Despite long-lingering questions over whether Cedar Glen residents were ever provided with the improvements to the water system they have been paying for over the last three decades, the board of supervisors this week made a crucial commitment toward proceeding with revamping that system at further expense to those residents.
Shortly after Arrowhead Manor was placed into receivership in 2003, water rates were raised over 400 percent. The county borrowed $800,000 to acquire the water company and its assets and to make necessary improvements to it. $305,000 of that loan money was used to buy Arrowhead Manor. By 2008, the loan principal, penalties, and interest had risen to approximately $2,000,000.
At present, the $800,000 loan is not being repaid, but local water users are still paying greatly inflated prices for water.
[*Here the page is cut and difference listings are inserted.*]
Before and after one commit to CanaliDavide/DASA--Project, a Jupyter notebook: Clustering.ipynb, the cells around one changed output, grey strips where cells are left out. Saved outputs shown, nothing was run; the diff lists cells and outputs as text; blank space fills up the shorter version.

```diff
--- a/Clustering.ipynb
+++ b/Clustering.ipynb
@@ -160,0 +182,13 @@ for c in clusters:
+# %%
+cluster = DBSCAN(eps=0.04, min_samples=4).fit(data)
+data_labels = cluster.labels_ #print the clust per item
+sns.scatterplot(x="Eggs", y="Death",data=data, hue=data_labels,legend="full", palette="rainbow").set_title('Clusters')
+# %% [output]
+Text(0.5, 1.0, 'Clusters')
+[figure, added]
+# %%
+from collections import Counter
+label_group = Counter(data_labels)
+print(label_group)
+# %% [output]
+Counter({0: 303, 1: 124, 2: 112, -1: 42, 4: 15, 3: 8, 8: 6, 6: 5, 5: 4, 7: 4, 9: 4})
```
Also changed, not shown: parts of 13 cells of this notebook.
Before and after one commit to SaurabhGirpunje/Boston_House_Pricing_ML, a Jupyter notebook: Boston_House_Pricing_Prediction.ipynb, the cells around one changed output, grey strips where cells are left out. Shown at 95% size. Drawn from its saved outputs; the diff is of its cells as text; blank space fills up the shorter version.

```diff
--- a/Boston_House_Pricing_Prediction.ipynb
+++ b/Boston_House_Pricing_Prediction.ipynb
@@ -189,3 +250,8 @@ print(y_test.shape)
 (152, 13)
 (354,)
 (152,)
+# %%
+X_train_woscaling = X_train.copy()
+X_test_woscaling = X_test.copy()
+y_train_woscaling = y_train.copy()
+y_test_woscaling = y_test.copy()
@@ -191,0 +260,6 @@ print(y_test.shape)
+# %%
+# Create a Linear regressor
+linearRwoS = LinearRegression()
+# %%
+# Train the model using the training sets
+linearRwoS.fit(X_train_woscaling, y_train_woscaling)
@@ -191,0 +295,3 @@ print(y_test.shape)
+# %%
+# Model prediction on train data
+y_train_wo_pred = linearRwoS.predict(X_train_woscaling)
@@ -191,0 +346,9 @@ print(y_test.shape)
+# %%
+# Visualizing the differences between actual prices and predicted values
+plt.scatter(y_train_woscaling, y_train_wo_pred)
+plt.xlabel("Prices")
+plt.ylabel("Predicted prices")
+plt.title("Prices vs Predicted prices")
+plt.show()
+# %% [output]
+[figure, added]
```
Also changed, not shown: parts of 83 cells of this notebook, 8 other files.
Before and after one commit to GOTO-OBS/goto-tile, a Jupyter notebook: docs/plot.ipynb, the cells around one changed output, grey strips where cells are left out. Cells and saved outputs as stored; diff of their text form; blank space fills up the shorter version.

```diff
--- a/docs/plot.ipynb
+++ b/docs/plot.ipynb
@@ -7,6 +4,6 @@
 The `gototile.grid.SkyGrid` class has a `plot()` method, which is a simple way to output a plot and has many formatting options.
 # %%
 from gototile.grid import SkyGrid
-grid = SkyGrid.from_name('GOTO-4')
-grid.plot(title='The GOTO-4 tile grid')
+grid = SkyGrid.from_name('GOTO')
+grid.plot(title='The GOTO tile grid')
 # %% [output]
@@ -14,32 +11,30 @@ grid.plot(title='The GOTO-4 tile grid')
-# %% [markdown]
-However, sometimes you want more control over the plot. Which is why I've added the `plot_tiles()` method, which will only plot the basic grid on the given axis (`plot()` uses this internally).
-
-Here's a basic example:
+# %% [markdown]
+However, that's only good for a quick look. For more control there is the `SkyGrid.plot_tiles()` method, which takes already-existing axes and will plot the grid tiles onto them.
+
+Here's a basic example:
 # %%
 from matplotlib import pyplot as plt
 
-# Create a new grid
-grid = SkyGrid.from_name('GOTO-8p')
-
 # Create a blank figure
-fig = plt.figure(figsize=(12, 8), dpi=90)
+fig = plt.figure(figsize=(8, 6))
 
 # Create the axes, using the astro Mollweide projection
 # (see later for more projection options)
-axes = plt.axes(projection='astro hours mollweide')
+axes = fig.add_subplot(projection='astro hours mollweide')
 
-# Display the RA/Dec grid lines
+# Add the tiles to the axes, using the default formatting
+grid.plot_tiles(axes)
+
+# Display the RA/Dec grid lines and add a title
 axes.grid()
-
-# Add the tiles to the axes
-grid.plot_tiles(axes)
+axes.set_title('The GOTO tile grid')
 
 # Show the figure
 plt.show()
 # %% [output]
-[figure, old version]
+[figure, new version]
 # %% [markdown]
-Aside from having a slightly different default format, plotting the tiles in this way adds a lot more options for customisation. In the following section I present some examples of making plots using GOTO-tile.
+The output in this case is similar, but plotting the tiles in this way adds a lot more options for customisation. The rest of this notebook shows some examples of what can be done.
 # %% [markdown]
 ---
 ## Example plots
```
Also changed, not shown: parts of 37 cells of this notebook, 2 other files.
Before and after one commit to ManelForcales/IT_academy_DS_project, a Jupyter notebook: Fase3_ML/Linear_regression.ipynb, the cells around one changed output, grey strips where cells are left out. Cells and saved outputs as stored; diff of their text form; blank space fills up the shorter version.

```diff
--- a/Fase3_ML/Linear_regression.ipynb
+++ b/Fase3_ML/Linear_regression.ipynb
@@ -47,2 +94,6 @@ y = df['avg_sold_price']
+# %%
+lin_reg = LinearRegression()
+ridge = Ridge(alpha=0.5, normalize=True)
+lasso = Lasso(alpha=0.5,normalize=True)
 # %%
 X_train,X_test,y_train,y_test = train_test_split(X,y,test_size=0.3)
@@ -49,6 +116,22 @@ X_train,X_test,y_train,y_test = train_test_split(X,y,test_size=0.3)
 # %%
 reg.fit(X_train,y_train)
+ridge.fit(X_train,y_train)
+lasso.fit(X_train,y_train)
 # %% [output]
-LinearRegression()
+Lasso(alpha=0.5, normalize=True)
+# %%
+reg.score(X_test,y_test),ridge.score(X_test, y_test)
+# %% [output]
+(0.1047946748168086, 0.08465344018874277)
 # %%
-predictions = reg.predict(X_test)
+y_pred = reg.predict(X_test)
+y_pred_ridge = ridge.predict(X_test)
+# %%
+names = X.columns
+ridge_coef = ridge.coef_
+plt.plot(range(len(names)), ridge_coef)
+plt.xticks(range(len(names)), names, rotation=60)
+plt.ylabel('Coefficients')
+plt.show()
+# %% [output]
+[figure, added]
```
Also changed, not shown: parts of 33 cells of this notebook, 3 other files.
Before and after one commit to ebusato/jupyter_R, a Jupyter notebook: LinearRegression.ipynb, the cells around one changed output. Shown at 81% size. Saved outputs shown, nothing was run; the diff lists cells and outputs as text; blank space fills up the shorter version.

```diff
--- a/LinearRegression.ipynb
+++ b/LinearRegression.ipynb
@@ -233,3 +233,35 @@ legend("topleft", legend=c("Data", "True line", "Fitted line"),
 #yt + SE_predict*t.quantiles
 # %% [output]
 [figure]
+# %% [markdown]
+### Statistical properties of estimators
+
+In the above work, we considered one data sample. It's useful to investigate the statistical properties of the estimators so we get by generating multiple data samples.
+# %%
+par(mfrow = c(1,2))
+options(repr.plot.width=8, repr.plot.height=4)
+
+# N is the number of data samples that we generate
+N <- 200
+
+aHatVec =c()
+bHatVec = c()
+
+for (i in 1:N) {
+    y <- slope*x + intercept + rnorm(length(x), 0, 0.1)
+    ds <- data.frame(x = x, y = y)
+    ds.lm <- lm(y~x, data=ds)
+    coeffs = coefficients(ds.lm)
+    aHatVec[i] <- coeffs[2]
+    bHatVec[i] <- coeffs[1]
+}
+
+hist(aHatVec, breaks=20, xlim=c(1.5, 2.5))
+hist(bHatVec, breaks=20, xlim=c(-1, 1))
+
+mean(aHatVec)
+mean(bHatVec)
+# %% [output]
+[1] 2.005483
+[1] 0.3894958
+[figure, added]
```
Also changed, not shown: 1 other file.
"The Cedar Glen water situation is based on several layers of fraud and the county supervisors are now in jeopardy of becoming accomplices in this fraud," said area resident Hugh Campbell. "There is a reason people are not paying these bills and it is the responsibility of the board of supervisors to investigate the reason. The original fraud took place in 1980 when through the Safe Drinking Water Bond Act the owners of the Arrowhead Manor Water Company, Ernie and Jean Schoettmer, were awarded $910,510. The fraud consisted of how that money was ‘not used," Campbell said.